Methods: We conducted a prospective observational study of a convenience sample of 428 patients.We compared patients with surgically proven appendicitis to a group without appendicitis. The latterwere further grouped by their presenting symptoms: those presenting with a chief complaint ofabdominal pain and those with other chief complaints. Participants answered questions regarding theirfamily history of appendicitis. Family history was then compared for the appendicitis group versus thenonappendicitis group as a whole, and then versus the subgroup of patients without appendicitis butwith abdominal pain. The primary analysis was a v2 test of proportions and the calculation of odds ratio(OR) for the relationship between final diagnosis of appendicitis and family history.

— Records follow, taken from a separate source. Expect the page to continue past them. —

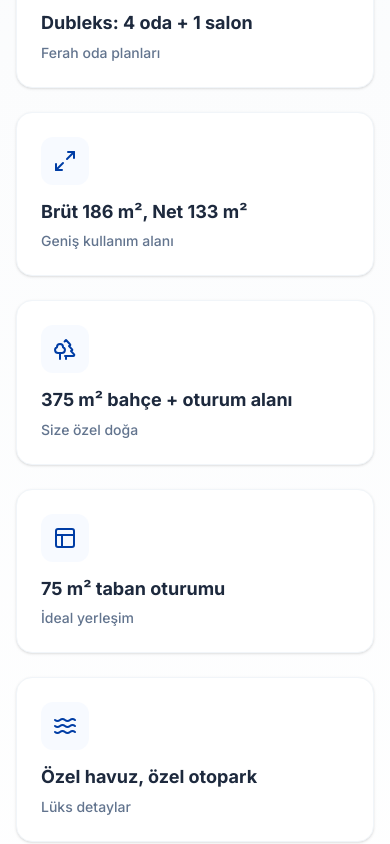
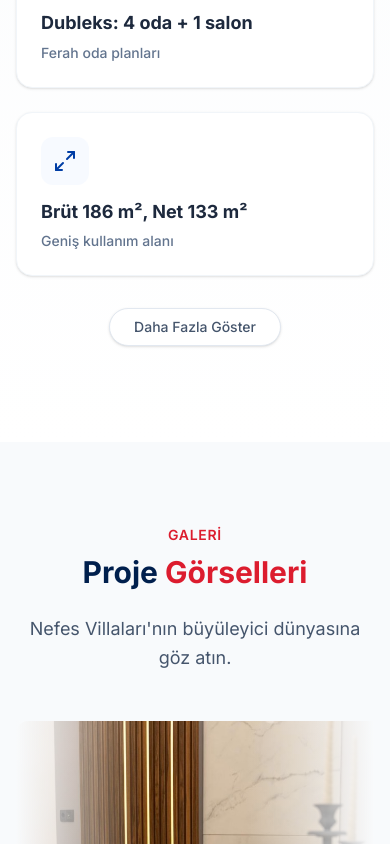
Before and after one commit to coskunmuhammed/nefeskusadasi.com, a Next.js app: page / in a window 390 px wide. Shown: the part 1566-2410 px from the top of the page. Built offline with nearby package versions, Linux system fonts and the light colour scheme.

Commit message:
Implement mobile minimization (Show More toggles)

```diff
--- a/components/Features.tsx
+++ b/components/Features.tsx
@@ -1,10 +1,12 @@
 'use client';
 
+import { useState } from 'react';
 import { CheckCircle2, Briefcase } from 'lucide-react'; // Added Briefcase import
 import { useLanguage } from '../context/LanguageContext';
 
 export default function Features() {
-    const { t } = useLanguage();
+    const { t, language } = useLanguage();
+    const [isExpanded, setIsExpanded] = useState(false);
 
     const features = [
         t.features.smart_home,
@@ -43,7 +45,7 @@ export default function Features() {
 
                 <div className="grid grid-cols-1 md:grid-cols-2 lg:grid-cols-4 gap-6 mb-12">
                     {features.map((feature, idx) => (
-                        <div key={idx} className="flex items-center gap-3 p-4 bg-slate-50 rounded-xl border border-slate-100 transition-all hover:shadow-md hover:border-remax-red/20 group">
+                        <div key={idx} className={`flex items-center gap-3 p-4 bg-slate-50 rounded-xl border border-slate-100 transition-all hover:shadow-md hover:border-remax-red/20 group ${idx >= 6 && !isExpanded ? 'hidden md:flex' : ''}`}>
                             <div className="w-8 h-8 rounded-full bg-white flex items-center justify-center shadow-sm text-remax-red group-hover:bg-remax-red group-hover:text-white transition-colors">
                                 <CheckCircle2 className="w-5 h-5" />
                             </div>
@@ -51,6 +53,17 @@ export default function Features() {
                         </div>
                     ))}
                 </div>
+
+                {!isExpanded && (
+                    <div className="text-center md:hidden mb-12">
+                        <button
+                            onClick={() => setIsExpanded(true)}
+                            className="px-6 py-2 bg-white border border-slate-200 rounded-full text-slate-600 font-medium shadow-sm active:scale-95 transition-all text-sm"
+                        >
+                            {language === 'tr' ? 'Daha Fazla Göster' : 'Show More'}
+                        </button>
+                    </div>
+                )}
 
                 {/* Detailed Features Section */}
                 <div className="max-w-4xl mx-auto bg-stone-50 p-8 rounded-2xl border border-stone-100">
--- a/components/Summary.tsx
+++ b/components/Summary.tsx
@@ -1,5 +1,6 @@
 'use client';
 
+import { useState } from 'react';
 import {
     LandPlot,
     Home,
@@ -13,7 +14,7 @@ import {
 import { useLanguage } from '../context/LanguageContext';
 
 export default function Summary() {
-    const { t } = useLanguage();
+    const { t, language } = useLanguage();
 
     const items = [
         {
@@ -58,6 +59,8 @@ export default function Summary() {
         }
     ];
 
+    const [isExpanded, setIsExpanded] = useState(false);
+
     return (
         <section className="py-24 bg-gradient-to-b from-slate-50 to-white">
             <div className="container mx-auto px-4">
@@ -75,7 +78,7 @@ export default function Summary() {
                         {items.map((item, index) => (
                             <div
                                 key={index}
-                                className="group bg-white rounded-2xl p-6 shadow-sm hover:shadow-xl transition-all duration-300 border border-slate-100 hover:-translate-y-1"
+                                className={`group bg-white rounded-2xl p-6 shadow-sm hover:shadow-xl transition-all duration-300 border border-slate-100 hover:-translate-y-1 ${index >= 4 && !isExpanded ? 'hidden md:block' : ''}`}
                             >
                                 <div className="w-12 h-12 bg-blue-50/50 rounded-xl flex items-center justify-center mb-4 group-hover:bg-remax-red/5 transition-colors duration-300">
                                     <item.icon className="w-6 h-6 text-remax-navy group-hover:text-remax-red transition-colors duration-300" />
@@ -89,6 +92,17 @@ export default function Summary() {
                             </div>
                         ))}
                     </div>
+
+                    {!isExpanded && (
+                        <div className="mt-8 text-center md:hidden">
+                            <button
+                                onClick={() => setIsExpanded(true)}
+                                className="px-6 py-2 bg-white border border-slate-200 rounded-full text-slate-600 font-medium shadow-sm active:scale-95 transition-all text-sm"
+                            >
+                                {language === 'tr' ? 'Daha Fazla Göster' : 'Show More'}
+                            </button>
+                        </div>
+                    )}
                 </div>
             </div>
         </section>
```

Results: Of 428 patients enrolled, 116 had appendicitis. Of those with other diagnoses, 158 hadabdominal pain and 154 had other complaints. Of all patients with appendicitis, 37.9% (confidence interval [CI]=29.1–46.8) had positive family history. Of those without appendicitis, 23.7% (CI=19.0–28.4) had positive family history. In the subgroup without appendicitis but with abdominal pain, 25.9%(CI=19.1–32.8) had positive family history. Both comparisons were significant (P=0.003; OR=1.97;95% CI=1.2–3.1; and P=0.034; OR=1.74; 95% CI=1.04–2.9, respectively). By multivariate logisticregression analysis across the full sample, family history was a significant independent predictor (P=0.011; OR = 1.883) of appendicitis.
Conclusion: Adults presenting to the emergency department with a known family history ofappendicitis are more likely to have this disease than those without. [West J Emerg Med.2012;13(6):468–471.]